What to do ▸
In the listing below, find each line holding "function" and copy it.

Excerpted data ▸
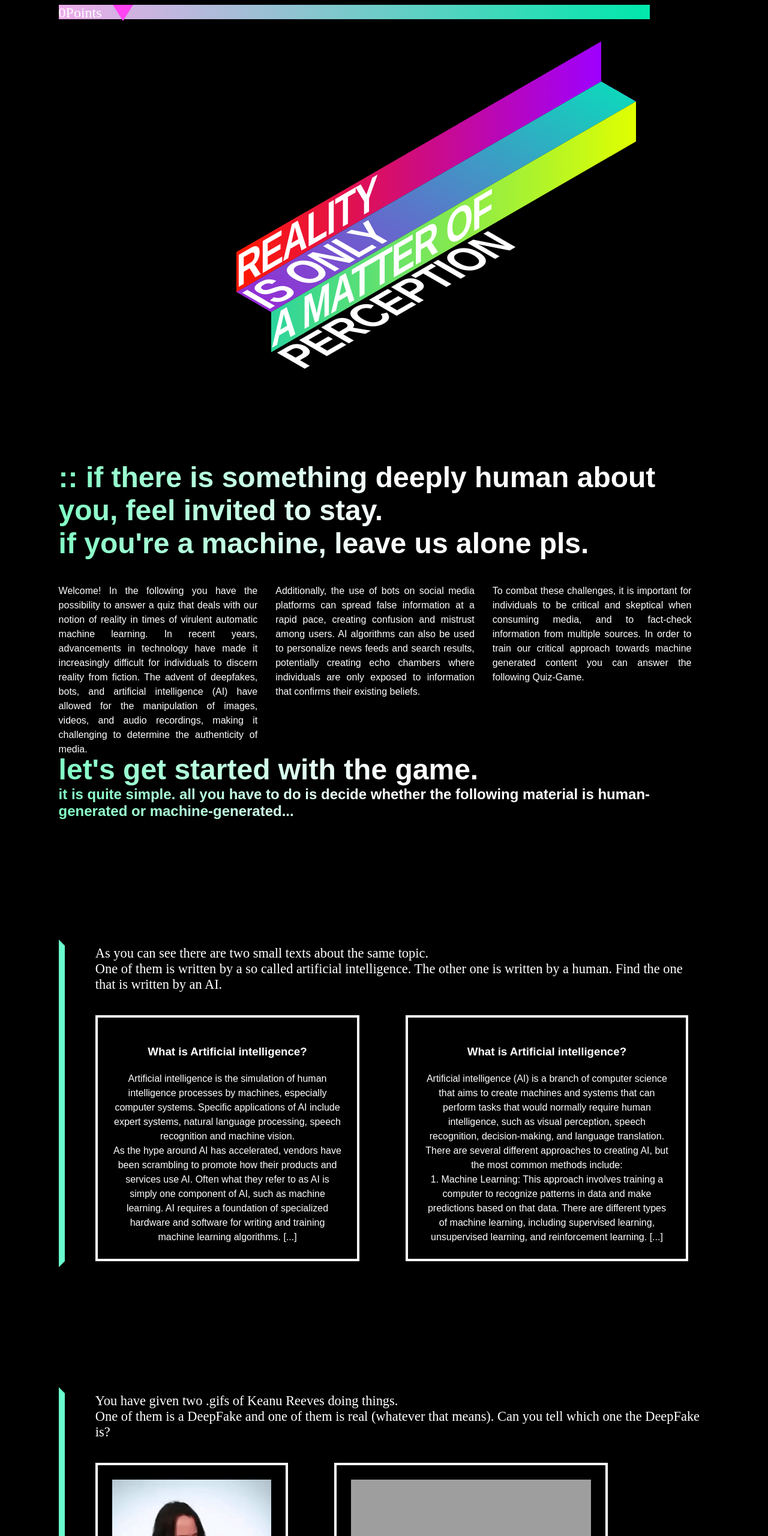
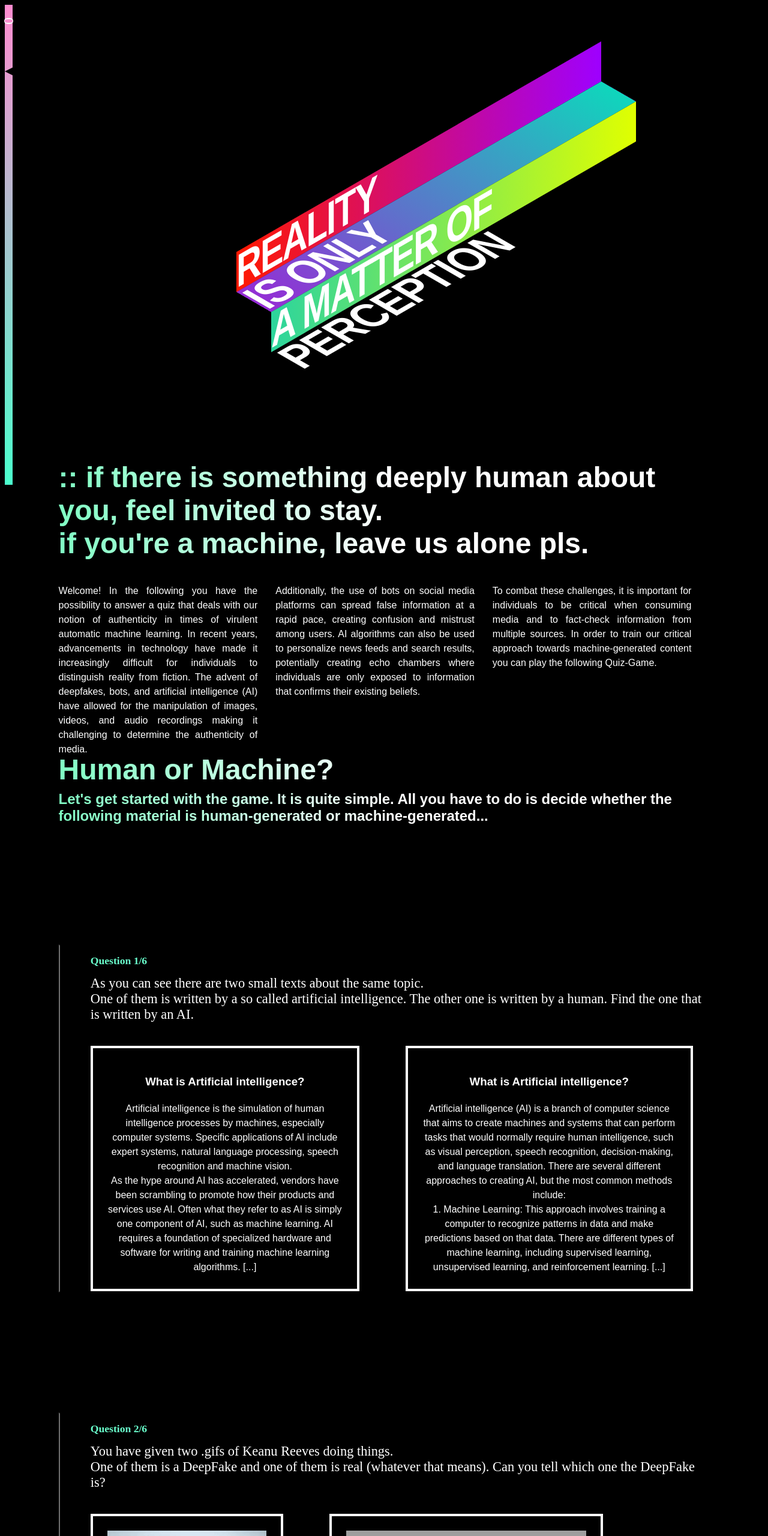
Before and after one commit to PaulDombrowski/Project--Quizgame, a plain HTML site: page index.html in a window 1280 px wide. Shown: the top 2560 px of the page at 60% size. Drawn offline with Linux system fonts and the light colour scheme; grey boxes are pictures that could not be loaded.

Commit message:
design changes

```diff
--- a/index.html
+++ b/index.html
@@ -2,7 +2,7 @@
 <html lang="de">
 <head>
 	<meta charset="UTF-8">
-	<title>Educational Game that deals with our notion of reality</title>
+	<title>Educational Game that deals with our notion of authenticity</title>
 	<meta name="description" content="Kurzbeschreibung">
 	<link href="./stylesheet.css" rel="stylesheet">
 </head>
@@ -11,8 +11,7 @@
   <!-- score fixed  -->
 
   <div class="score" id="score">
-    <span>0</span>
-     <span> Points</span>
+    <span id="number">0 </span>
       <p id="symbol"></p>
   </div>
 
@@ -56,9 +55,9 @@
         <div class="text-flexcontainer">
           <p class="text-introduction">
           Welcome!
-          In the following you have the possibility to answer a quiz that deals with our notion of reality in times of virulent automatic machine learning.
-          In recent years, advancements in technology have made it increasingly difficult for individuals to discern reality from fiction.
-          The advent of deepfakes, bots, and artificial intelligence (AI) have allowed for the manipulation of images, videos, and audio recordings, making it
+          In the following you have the possibility to answer a quiz that deals with our notion of authenticity in times of virulent automatic machine learning.
+          In recent years, advancements in technology have made it increasingly difficult for individuals to distinguish reality from fiction.
+          The advent of deepfakes, bots, and artificial intelligence (AI) have allowed for the manipulation of images, videos, and audio recordings making it
           challenging to determine the authenticity of media.
          </p>
          <p class="text-introduction">
@@ -67,8 +66,8 @@
           confirms their existing beliefs.
         </p>
         <p class="text-introduction">
-          To combat these challenges, it is important for individuals to be critical and skeptical when consuming media,
-          and to fact-check information from multiple sources. In order to train our critical approach towards machine generated content you can answer the following Quiz-Game.
+          To combat these challenges, it is important for individuals to be critical when consuming media
+          and to fact-check information from multiple sources. In order to train our critical approach towards machine-generated content you can play the following Quiz-Game.
         </p>
 
         </div>
@@ -77,12 +76,12 @@
 
       <!-- Spielheader-->
       <div class="gameheader">
-      <h1 class="title1">let's get started with the game.
-      <div class="title-break">it is quite simple. all you have to do is decide whether the following material is human-generated or machine-generated...</h1></div> </div>
+      <h1 class="title1">Human or Machine?
+      <div class="title-break"> Let's get started with the game. It is quite simple. All you have to do is decide whether the following material is human-generated or machine-generated...</h1></div> </div>
 
     <!-- question1 -->
 
-    <div class="question" id="question1">
+    <div class="question" id="question1"> <h2 class="h2">Question 1/6</h2>
         <div class="question-text" id="question-text1" > As you can see there are two small texts about the same topic. <br> One of them is written by a so called artificial intelligence.
           The other one is written by a human. Find the one that is written by an AI.</div>
 
@@ -127,7 +126,7 @@
     <!-- question2 -->
 
 
-    <div class="question" id="question2">
+    <div class="question" id="question2"> <h2 class="h2">Question 2/6</h2>
       <div class="question-text" id="question-text2" > You have given two .gifs of Keanu Reeves doing things. <br> One of them is a DeepFake and one of them is real (whatever that means).
        Can you tell which one the DeepFake is?</div>
 
@@ -159,7 +158,7 @@
 
       <!-- question3 -->
 
-      <div class="question" id="question2">
+      <div class="question" id="question2"> <h2 class="h2">Question 3/6</h2>
         <div class="question-text" id="question-text2" > What you can see here are two pictures <br> One of them is a human-made photografy and the other one is a machine-made picture.
          Which one is made by a machine?</div>
 
@@ -176,9 +175,9 @@
 
            <!-- answers 	-->
           <button class="answer-for-left-window" id="answer-for-left-window3"  type="button" style="display:none">
-              <h3 id="ai-text-answerleft">Unfortunetly you are wrong, but u are still beautiful</h3>
+              <h3 id="ai-text-answerleft">You got it!</h3>
               <img class="heart" id="heart1" src="./Material/pngegg.png" alt="heart">
-               <div> Next time you could consider the context? <br> How likely is it that Keanu Reeves does ASMR-Videos? </div>
+               <div> In this case you could have used  <br> How likely is it that Keanu Reeves does ASMR-Videos? </div>
 
               <button class="answer-for-right-window" id="answer-for-right-window3"  type="button" style="display:none" >
                 <h3 id="ai-text-answerleft">you are right</h3>
--- a/script.js
+++ b/script.js
@@ -5,7 +5,7 @@ let getTriangle = document.querySelector("#symbol")
 let positonTriangle = 0
 let positionTriangleArray = []
 console.log(positionTriangleArray)
-console.log( getTriangle.style.left)
+
 
 let score = 0
 
@@ -17,7 +17,7 @@ button1.addEventListener("click", answerQuestion1)
 function answerQuestion1() {
     console.log("called")
 let getDiv1 = document.getElementById("answer-for-left-window1")
-button1.style.borderWidth = "0.7vw"
+button1.style.borderWidth = "0.4vw"
 if (getDiv1.style.display === 'none') {
     getDiv1.style.display = 'inherit';
     button2.removeEventListener("click", answerQuestion2)
@@ -36,7 +36,7 @@ button2.addEventListener("click", answerQuestion2)
 function answerQuestion2() {
     console.log("called")
 let getDiv2 = document.getElementById("answer-for-right-window1")
-button2.style.borderWidth = "0.7vw"
+button2.style.borderWidth = "0.4vw"
 
 if (getDiv2.style.display === 'none') {
     getDiv2.style.display = 'inherit';
@@ -44,8 +44,8 @@ if (getDiv2.style.display === 'none') {
     button2.removeEventListener("click", answerQuestion2)
     score += 150
     document.querySelector("#score span").innerText = score
-    positionTriangleArray = [positonTriangle += 10 , '%' ]
-    getTriangle.style.left = positionTriangleArray.join("")
+    positionTriangleArray = [positonTriangle += 12 , '%' ]
+    getTriangle.style.top = positionTriangleArray.join("")
 
 } else {
     getDiv2.style.display = 'none';
@@ -63,7 +63,7 @@ button3.addEventListener("click", answerQuestion3)
 function answerQuestion3() {
     console.log("called")
 let getDiv3 = document.getElementById("answer-for-left-window2")
-button3.style.borderWidth = "0.7vw"
+button3.style.borderWidth = "0.4vw"
 
 if (getDiv3.style.display === 'none') {
     getDiv3.style.display = 'inherit';
@@ -82,7 +82,7 @@ button4.addEventListener("click", answerQuestion4)
 function answerQuestion4() {
     console.log("called")
 let getDiv4 = document.getElementById("answer-for-right-window2")
-button4.style.borderWidth = "0.7vw"
+button4.style.borderWidth = "0.4vw"
 if (getDiv4.style.display === 'none') {
     getDiv4.style.display = 'inherit';
     button3.removeEventListener("click", answerQuestion3)
@@ -90,7 +90,7 @@ if (getDiv4.style.display === 'none') {
     score += 150
     document.querySelector("#score span").innerText = score
     positionTriangleArray = [positonTriangle += 10 , '%' ]
-    getTriangle.style.left = positionTriangleArray.join("")
+    getTriangle.style.top = positionTriangleArray.join("")
 } else {
     getDiv4.style.display = 'none';
 }
@@ -105,7 +105,7 @@ button5.addEventListener("click", answerQuestion5)
 function answerQuestion5() {
     console.log("called")
 let getDiv5 = document.getElementById("answer-for-left-window3")
-button5.style.borderWidth = "0.7vw"
+button5.style.borderWidth = "0.4vw"
 
 if (getDiv5.style.display === 'none') {
     getDiv5.style.display = 'inherit';
@@ -114,7 +114,7 @@ if (getDiv5.style.display === 'none') {
     score += 150
     document.querySelector("#score span").innerText = score
     positionTriangleArray = [positonTriangle += 10 , '%' ]
-    getTriangle.style.left = positionTriangleArray.join("")
+    getTriangle.style.top = positionTriangleArray.join("")
 } else {
     getDiv5.style.display = 'none';
 }
@@ -128,7 +128,7 @@ button6.addEventListener("click", answerQuestion6)
 function answerQuestion6() {
     console.log("called")
 let getDiv6 = document.getElementById("answer-for-right-window3")
-button6.style.borderWidth = "0.7vw"
+button6.style.borderWidth = "0.4vw"
 if (getDiv6.style.display === 'none') {
     getDiv6.style.display = 'inherit';
     button5.removeEventListener("click", answerQuestion5)
--- a/stylesheet.css
+++ b/stylesheet.css
@@ -13,30 +13,37 @@ a {
 /*score fixed */
 
 .score {
-  padding-right: 7vw;
-  margin-left: 7vw;
+  margin-left: 0vw;
   color: white;
   font-size: 1.5em;
-  height: 3vh;
+  height: 100%;
   position: fixed;
-  width: 70vw;
+  width: 1vw;
   z-index: 99;
-  background: rgb(0,0,0);
-  background: linear-gradient(90deg, rgba(0,0,0,1) 0%, rgba(255,183,250,0.9332107843137255) 0%, rgba(0,255,188,0.9108018207282913) 100%);
+  background: rgb(75,255,205);
+  background: linear-gradient(0deg, rgba(75,255,205,1) 0%, rgba(255,140,208,1) 100%);
   display: flex;
+  flex-direction: column;
+  justify-content: flex-start;
 }
 
 #symbol {
   width: 0px;
-  height: 0px;
-  -webkit-transform:rotate(360deg);
-  border-style: solid;
-  border-width: 27px 17.5px 0 17.5px;
-  border-color: #ff45f3 transparent transparent transparent;
+height: 0px;
+-webkit-transform:rotate(360deg);
+border-style: solid;
+border-width: 15px 30px 15px 0;
+border-color: transparent #000000 transparent transparent;
+
 
 position: relative;
-left: 2%;
+top: 7%;
 transition: 1s;
+}
+
+#number {
+  margin-top: 1vw;
+  transform: rotate(-90deg);
 }
 
 
@@ -163,6 +170,7 @@ text-align: left;
 }
 
 .title-break {
+  margin-top: 1vh;
   font-size: 0.5em;
 }
 
@@ -172,15 +180,19 @@ text-align: left;
 
 /* questions general */
 
-
+.h2 {
+  margin-left: 4vw;
+  font-size: 1.1em;
+  color: rgb(106, 255, 205);
+}
 
 .question {
 
   margin-top: 25vh;
   margin-left: 7vw;
   margin-right: 7vw;
-  border-left: rgb(106, 255, 205);
-  border-width: 10px;
+  border-left: rgb(112, 112, 112);
+  border-width: 2px;
   border-style: solid;
 
 }
```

Completed exercise ▸
 function answerQuestion1() {
 function answerQuestion2() {
 function answerQuestion3() {
 function answerQuestion4() {
 function answerQuestion5() {
 function answerQuestion6() {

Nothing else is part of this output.